Dataset records:
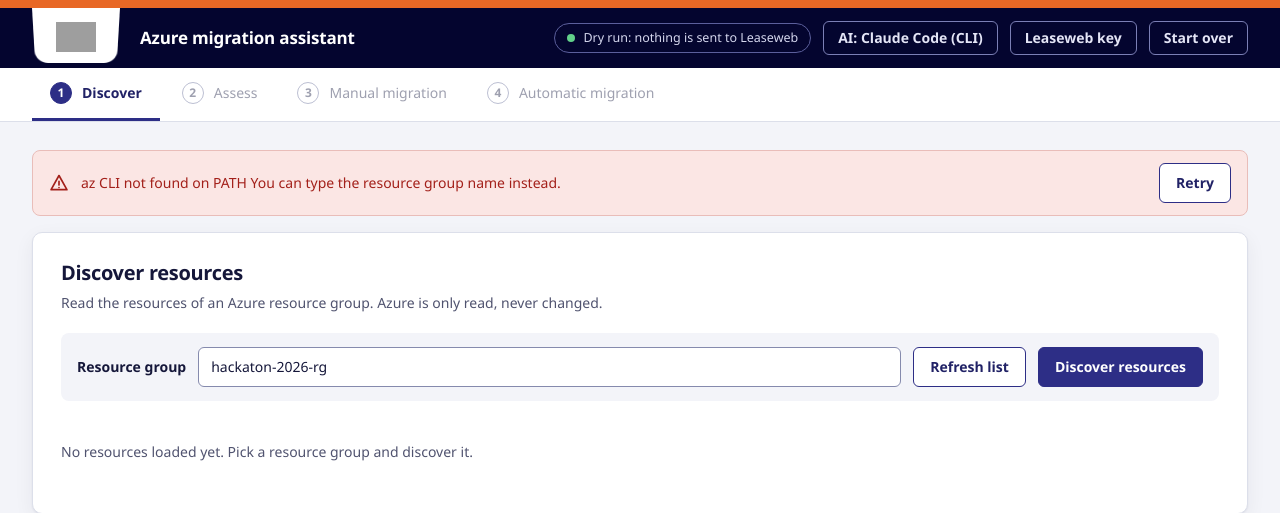
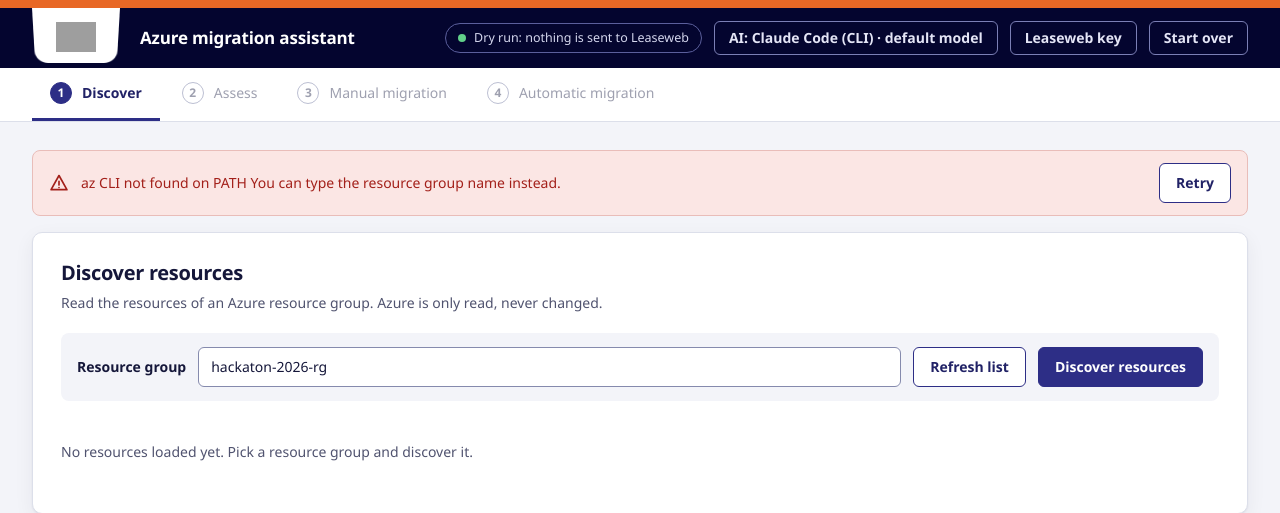
Before and after one commit to cas0217hcc/hackaton2026, a FastAPI app: page / in a window 1280 px wide. Shown: the top 513 px of the page. Run offline with FastAPI, Linux system fonts and the light colour scheme; data that the repository does not hold is empty; grey boxes are pictures that could not be loaded.

Commit message:
feat: show the active AI model in the header and remember the AI choice
- The AI button shows the provider and the model in use.
- The provider and model are saved to data/ai.json (never the API key)
  and restored on start; Start over keeps them.
- Fix: the Model dropdown row was left hidden in the page, so the model
  could not be chosen. A test now guards it.

Co-Authored-By: Claude Sonnet 5.5 <noreply@anthropic.com>

```diff
--- a/migration_assistant/app.py
+++ b/migration_assistant/app.py
@@ -18,7 +18,7 @@ from .assess import assess
 from .azure_discovery import DiscoveryError, list_resource_groups, list_resources
 from .claude_cli import ClaudeError
 from .claude_cli import MODEL_RE
-from .llm import AiSettings, available_providers, list_models as default_list_models, make_ask as default_make_ask
+from .llm import DEFAULT_API_MODEL, AiSettings, available_providers, list_models as default_list_models, make_ask as default_make_ask
 from .dryrun import BASE_URL, DryRunExecutor, LeasewebExecutor, annotate_chain, build_calls, path_matches, run_calls
 from .models import Assessment, CodeChange, DryRunCall, Plan, Resource
 from .leaseweb_ops import find_operations, load_launch_options, load_operation_docs, load_operations
@@ -70,7 +70,16 @@ def create_app(discover: Callable = list_resources, ask: Callable | None = None,
     progress: dict = {"running": False, "items": []}  # live status of the current plan run
     progress_lock = threading.Lock()
     chain: dict[str, str] = {}  # ids returned by earlier live calls, e.g. instanceId (memory only)
-    ai = AiSettings(provider=os.environ.get("AI_PROVIDER", "claude-cli"), model=os.environ.get("AI_MODEL", ""))  # memory only
+    ai = AiSettings(provider=os.environ.get("AI_PROVIDER", "claude-cli"), model=os.environ.get("AI_MODEL", ""))
+    # The provider and model are remembered next to the saved results; the API key never is.
+    ai_file = state_file.parent / "ai.json" if state_file is not None else None
+    if ai_file is not None and ai_file.exists():
+        try:
+            saved = json.loads(ai_file.read_text())
+            if saved["provider"] in {p["id"] for p in available_providers(ai)} and isinstance(saved.get("model", ""), str):
+                ai.provider, ai.model = saved["provider"], saved.get("model", "")
+        except (ValueError, KeyError, TypeError, OSError):
+            pass  # a damaged file just means the default
 
     def ask_ai(prompt: str) -> dict:
         """Answer with whichever provider is selected right now (tests can pass a fixed `ask`)."""
@@ -231,7 +240,8 @@ def create_app(discover: Callable = list_resources, ask: Callable | None = None,
                 "live": bool(secrets["api_key"])}
 
     def ai_state() -> dict:
-        return {"provider": ai.provider, "model": ai.model, "api_key_set": bool(ai.api_key),
+        effective = ai.model or (DEFAULT_API_MODEL if ai.provider == "anthropic-api" else "")
+        return {"provider": ai.provider, "model": ai.model, "effective_model": effective, "api_key_set": bool(ai.api_key),
                 "providers": available_providers(ai)}
 
     @app.get("/api/ai")
@@ -248,6 +258,9 @@ def create_app(discover: Callable = list_resources, ask: Callable | None = None,
         if provider == "claude-cli" and model and not MODEL_RE.fullmatch(model):
             return error("Claude Code model must be opus, sonnet, haiku or a claude-... model id.", 400)
         ai.provider, ai.model = provider, model
+        if ai_file is not None:
+            ai_file.parent.mkdir(parents=True, exist_ok=True)
+            ai_file.write_text(json.dumps({"provider": ai.provider, "model": ai.model}))
         if api_key.strip():  # an empty field keeps the key that is already set
             ai.api_key = api_key.strip()
         return ai_state()
--- a/migration_assistant/static/app.js
+++ b/migration_assistant/static/app.js
@@ -792,6 +792,12 @@ const AI_HELP = {
 let aiState = null;
 const modelLists = {};  // provider -> {models, source, error}, filled on first use
 
+// What the header shows: the provider and the model it will use right now.
+function aiModelText(s) {
+  if (s.effective_model) return s.effective_model;
+  return s.provider === "opencode" ? "opencode's default model" : "default model";
+}
+
 function aiLabel(s) { return (s.providers.find((p) => p.id === s.provider) || {}).label || s.provider; }
 
 function renderAi(s) {
@@ -799,7 +805,8 @@ function renderAi(s) {
   const sel = $("ai-provider");
   sel.replaceChildren(...s.providers.map((p) => el("option", { value: p.id }, `${p.label} (${p.detail})`)));
   sel.value = s.provider;
-  $("ai-btn").textContent = "AI: " + aiLabel(s);
+  $("ai-btn").textContent = `AI: ${aiLabel(s)} · ${aiModelText(s)}`;
+  $("ai-btn").title = "Change the AI provider and model";
   syncAiForm(s.provider);
   $("ai-key-remove").hidden = !s.api_key_set;
   $("ai-key").placeholder = s.api_key_set ? "Key is set. Paste a new one to replace it." : "Paste your Anthropic API key";
--- a/migration_assistant/templates/index.html
+++ b/migration_assistant/templates/index.html
@@ -21,7 +21,7 @@
   </div>
   <div class="top-actions">
     <span class="mode" id="mode" role="status"><i></i><span id="mode-text">Dry run: nothing is sent to Leaseweb</span></span>
-    <button class="btn ghost" id="ai-btn" type="button" aria-expanded="false" aria-controls="aibar">AI: Claude Code (CLI)</button>
+    <button class="btn ghost" id="ai-btn" type="button" aria-expanded="false" aria-controls="aibar">AI: Claude Code (CLI) · default model</button>
     <button class="btn ghost" id="key-btn" type="button" aria-expanded="false" aria-controls="keybar">Leaseweb key</button>
     <button class="btn ghost" id="reset-btn" type="button">Start over</button>
   </div>
@@ -43,7 +43,7 @@
       <label for="ai-provider">AI used for assessments and plans</label>
       <select id="ai-provider"></select>
     </div>
-    <div class="ai-row" id="ai-model-row" hidden>
+    <div class="ai-row" id="ai-model-row">
       <label for="ai-model">Model</label>
       <select id="ai-model"></select>
       <span class="ai-note" id="ai-model-note"></span>
```
Also changed, not shown: tests/test_app.py (+45 -0 lines), tests/test_static_js.py (+9 -0 lines).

What needs to be done: Please list every line of the records that contains "tests".

Exercise response:
         """Answer with whichever provider is selected right now (tests can pass a fixed `ask`)."""
Also changed, not shown: tests/test_app.py (+45 -0 lines), tests/test_static_js.py (+9 -0 lines).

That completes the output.